“I mean, no one likes being a bridesmaid.”
Those are the immortal words I said to my very best friend one balmy summer night. It was just weeks before I donned a yellow taffeta dress to stand beside her at her nuptials. I regretted this statement the instant I said it. Fueled by one too many glasses of red wine from our local tasting room and the strength of a friendship that knew no bounds of verbal restraint, I had said the un-sayable to a bride.
Of course I apologized profusely the next day, and, being the great friend she is, she forgave me immediately.
The longer I am in my twenties, and asked to be in wedding after wedding, the more I’ve become aware that Katherine Heigel’s character in 27 Dresses was probably based on a very real experience. I had my first bridesmaid gig at 24, and in a few weeks I will be a bridesmaid for the 10th time, followed by number 11 in June.
Every bridesmaid gig is a little different. I’ve had dresses chosen for me, or have been asked to choose my dress. Some brides are very laid back and unconcerned with details and others have specified my hairstyle or even the color nail polish I wore. I’ve been in destination weddings and hometown weddings. Each have their charm. Destination weddings become the trips you’ll never forget, laughing with your friends until the wee hours of the night in your adjoining hotel rooms. Hometown weddings are characterized by morning pancakes and coffee with the bride’s parents and the true “Father of the Bride” magic that can only ensue when things are inherently traditional.

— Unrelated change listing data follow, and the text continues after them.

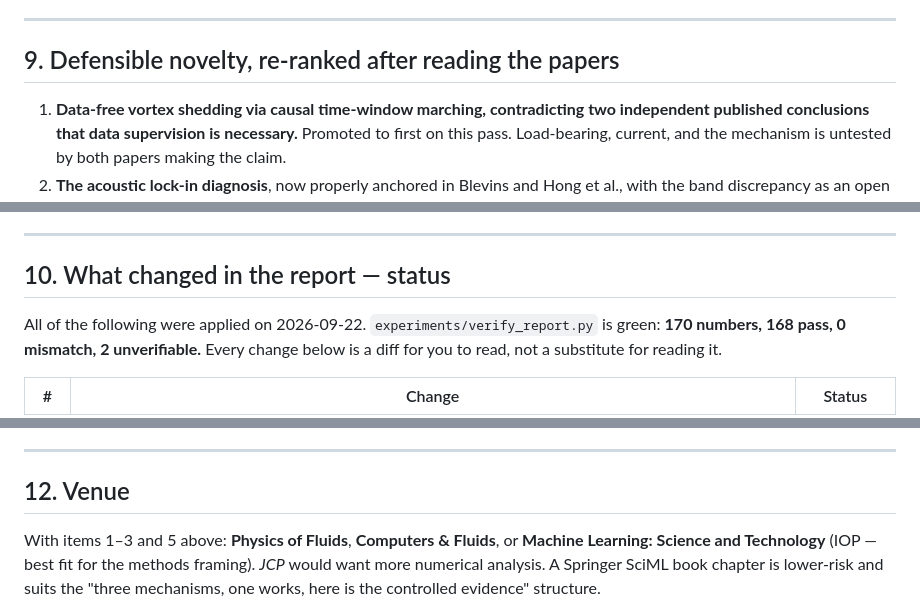
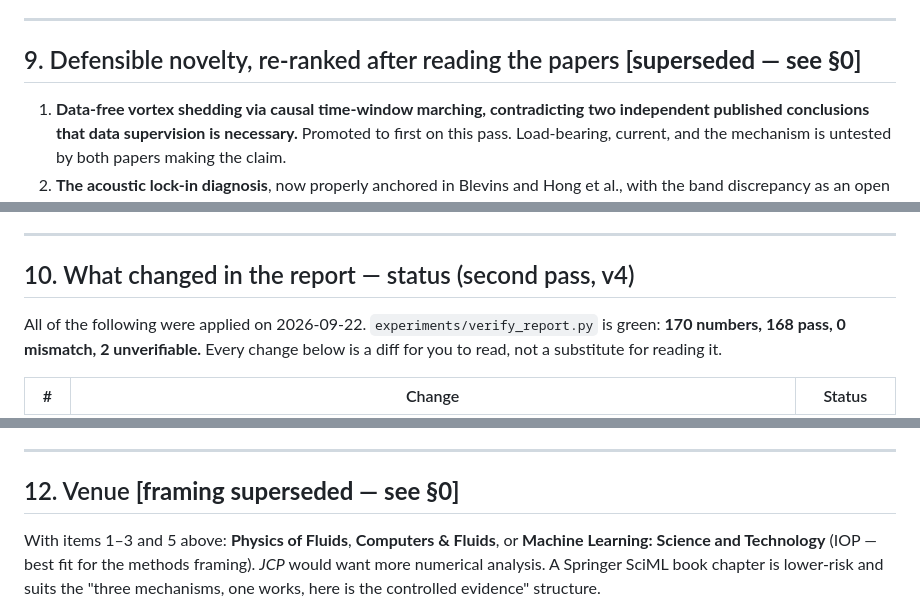
Before and after one commit to peeyushagarwal2004/ae496-ugp, a Markdown page: report/literature.md, 3 parts joined by grey strips. GitHub-like rendering.

```diff
--- a/report/literature.md
+++ b/report/literature.md
@@ -321,7 +387,7 @@ pressure-elimination argument for a velocity-only output and this weight choice.
 
 ---
 
-## 9. Defensible novelty, re-ranked after reading the papers
+## 9. Defensible novelty, re-ranked after reading the papers **[superseded — see §0]**
 
 1. **Data-free vortex shedding via causal time-window marching, contradicting
    two independent published conclusions that data supervision is necessary.**
@@ -346,7 +412,7 @@ pressure-elimination argument for a velocity-only output and this weight choice.
 
 ---
 
-## 10. What changed in the report — status
+## 10. What changed in the report — status (second pass, v4)
 
 All of the following were applied on 2026-09-22. `experiments/verify_report.py`
 is green: **170 numbers, 168 pass, 0 mismatch, 2 unverifiable.** Every change
@@ -407,7 +473,7 @@ u = 0.05 would take minutes and would close the last gap.
 
 ---
 
-## 12. Venue
+## 12. Venue **[framing superseded — see §0]**
 
 With items 1–3 and 5 above: **Physics of Fluids**, **Computers & Fluids**, or
 **Machine Learning: Science and Technology** (IOP — best fit for the methods
```
Also changed, not shown: other parts of report/literature.md (+70 -4 lines).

For better or worse, being a bridesmaid is a huge financial and time commitment. When I think of what I’ve spent on each blessed event, and what that number is multiplied by 11, it’s enough to buy a Ford Focus. The trips for showers and bachelorette parties have been a lion’s share of the traveling I’ve done in my 20’s.
The lunch hours I’ve spent in a poorly lit “bridesmaid salon” getting measured for an expensive gown by a surly saleswoman are hours I’d rather forget. After they take your measurements and consult a chart created by someone truly evil, they point to a size about 17 sizes bigger than your normal dress size and shrug their shoulders while looking at you with a mixture of judgment and indifference. “I don’t know what to tell you, that’s what the chart says.” When the dress arrives and it appears as though you could fit another human in there with you, you curse said surly sales lady while forking over 10% of your bi-monthly paycheck to the alterations place.
Mid-way through my bridesmaid experiences, I began to feel as though the “Always a bridesmaid, never a bride” adage was representative of my own life. With each passing wedding, I wondered if it would ever be me as the leading lady, rather than the supporting role.
And therein lies the really important thing about being someone’s bridesmaid. What you are really there for is support. Support of their decision to enter into a life-long commitment. Moral support when their veil tears, or their hair looks more 80’s prom that bridal chic.
My favorite part about being in someone’s wedding is the hours leading up to the ceremony. Hours of mimosas and girly chatter, makeup and gallons of hairspray. Some brides have been frazzled with nerves, and others have been calm and easy going. With all of the cons that come along with being a bridesmaid, these few hours remind me of the ultimate pro. A group of women have been carefully selected to propel the bride into the next stage of her life.
I don’t think I fully understood this until the months leading up to my own wedding. My sister acted as my maid of honor and my only bridesmaid and I had 12 girls in my house party---really whom I treated as bridesmaids. My sister was the driving force of the entire week leading up to my wedding, and there is no way I could have pulled it off without her. The morning of my wedding is one I will not soon forget, it was more than I could have ever hoped for. I cried on and off a lot that day, happy and sentimental tears---and it struck a real chord that I had 13 of the most important people in my life there to support me.
Like many of the best things in life, being a bridesmaid has its good and bad moments. No one likes spending money on a dress they’ll never wear or using the majority of their 10-14 vacation days on events for someone else’s wedding. But in the end, it’s the memories you create and the bonds you share that make it all worthwhile. Standing beside your friend on those church steps, or teetering in the grass under the warm afternoon sun, you realize that it is not only an honor, but a privilege.
And hey, after it’s all said and done, you get cake and champagne. Not a bad deal.